Look below and pull out each line with the word "AndroidManifest".

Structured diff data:
▼▼▼

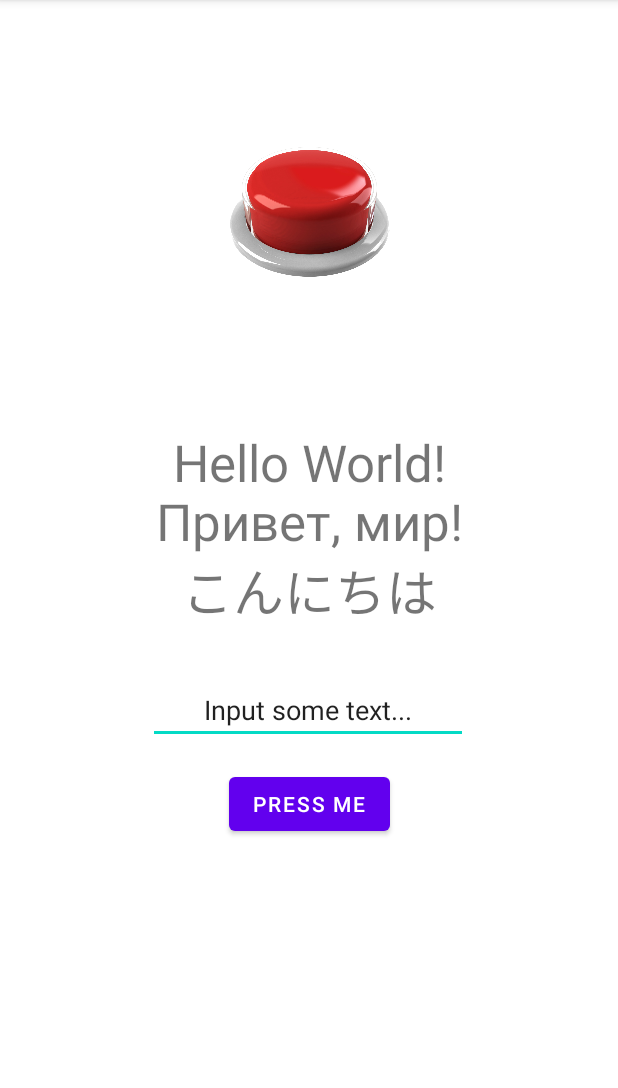
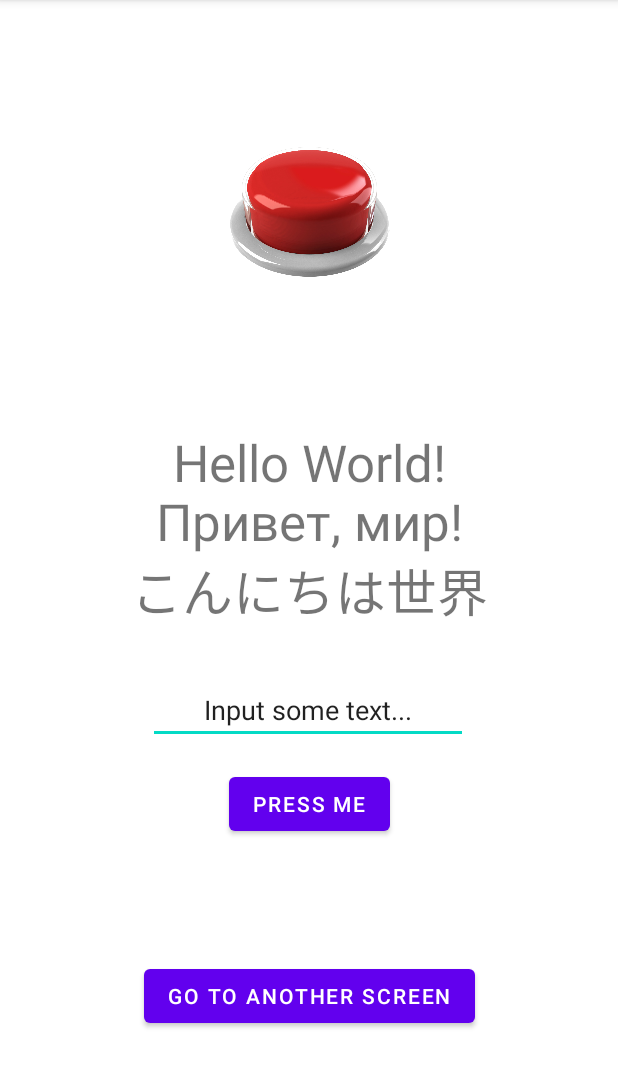
Before and after one commit to morozyuk-d-p/srspu-mobile-development-course, an Android app: the screen it shows after launch (MainActivity), on a phone screen of 412 x 824 dp, the part 84-1172 px from its top. Run offline under Robolectric (Android 15) with nearby library versions, the phone set to English and light mode, and no system bars.

Commit message:
Third lab

```diff
--- a/app/src/main/AndroidManifest.xml
+++ b/app/src/main/AndroidManifest.xml
@@ -14,6 +14,10 @@
         android:theme="@style/Theme.SRSPUMobileDevelopmentCourse"
         tools:targetApi="31">
         <activity
+            android:name=".new_screen"
+            android:parentActivityName=".MainActivity"
+            android:exported="false" />
+        <activity
             android:name=".MainActivity"
             android:exported="true">
             <intent-filter>
--- a/app/src/main/java/ru/morozdan2003/srspu_mdc/MainActivity.java
+++ b/app/src/main/java/ru/morozdan2003/srspu_mdc/MainActivity.java
@@ -2,6 +2,7 @@ package ru.morozdan2003.srspu_mdc;
 
 import androidx.appcompat.app.AppCompatActivity;
 
+import android.content.Intent;
 import android.media.Image;
 import android.os.Bundle;
 import android.view.View;
@@ -29,6 +30,7 @@ public class MainActivity extends AppCompatActivity {
         EditText editText = (EditText) findViewById(R.id.editText);
         Button button = (Button) findViewById(R.id.button);
         ImageButton redButton = (ImageButton) findViewById(R.id.redButton);
+        Button NextScreenButton = (Button) findViewById(R.id.next_screen_button);
 
         // Setup event listeners for buttons
         button.setOnClickListener(new View.OnClickListener() {
@@ -43,5 +45,15 @@ public class MainActivity extends AppCompatActivity {
                 textView.setText("Кнопка нажата " + redButtonCounter[0].toString() + " раз");
             }
         });
+        NextScreenButton.setOnClickListener(new View.OnClickListener() {
+            public void onClick(View view) {
+                goToNext(view);
+            }
+        });
+    }
+
+    public void goToNext(View view) {
+        Intent intent = new Intent(this, new_screen.class);
+        startActivity(intent);
     }
 }
--- a/app/src/main/res/layout/activity_main.xml
+++ b/app/src/main/res/layout/activity_main.xml
@@ -56,4 +56,14 @@
         app:layout_constraintTop_toTopOf="parent"
         app:srcCompat="@drawable/button" />
 
+    <Button
+        android:id="@+id/next_screen_button"
+        android:layout_width="wrap_content"
+        android:layout_height="wrap_content"
+        android:text="Go to another screen"
+        app:layout_constraintBottom_toBottomOf="parent"
+        app:layout_constraintEnd_toEndOf="parent"
+        app:layout_constraintStart_toStartOf="parent"
+        app:layout_constraintTop_toBottomOf="@+id/button" />
+
 </androidx.constraintlayout.widget.ConstraintLayout>
--- a/app/src/main/res/values/strings.xml
+++ b/app/src/main/res/values/strings.xml
@@ -1,4 +1,4 @@
 <resources>
     <string name="app_name">SRSPU Mobile Development Course</string>
-    <string name="message">Hello World!\nПривет, мир!\nこんにちは</string>
+    <string name="message">Hello World!\nПривет, мир!\nこんにちは世界</string>
 </resources>
```
Also changed, not shown: app/src/main/java/ru/morozdan2003/srspu_mdc/new_screen.java (added, +14 -0 lines), app/src/main/res/layout/activity_new_screen.xml (added, +19 -0 lines).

▲▲▲

> **Output**:
--- a/app/src/main/AndroidManifest.xml
+++ b/app/src/main/AndroidManifest.xml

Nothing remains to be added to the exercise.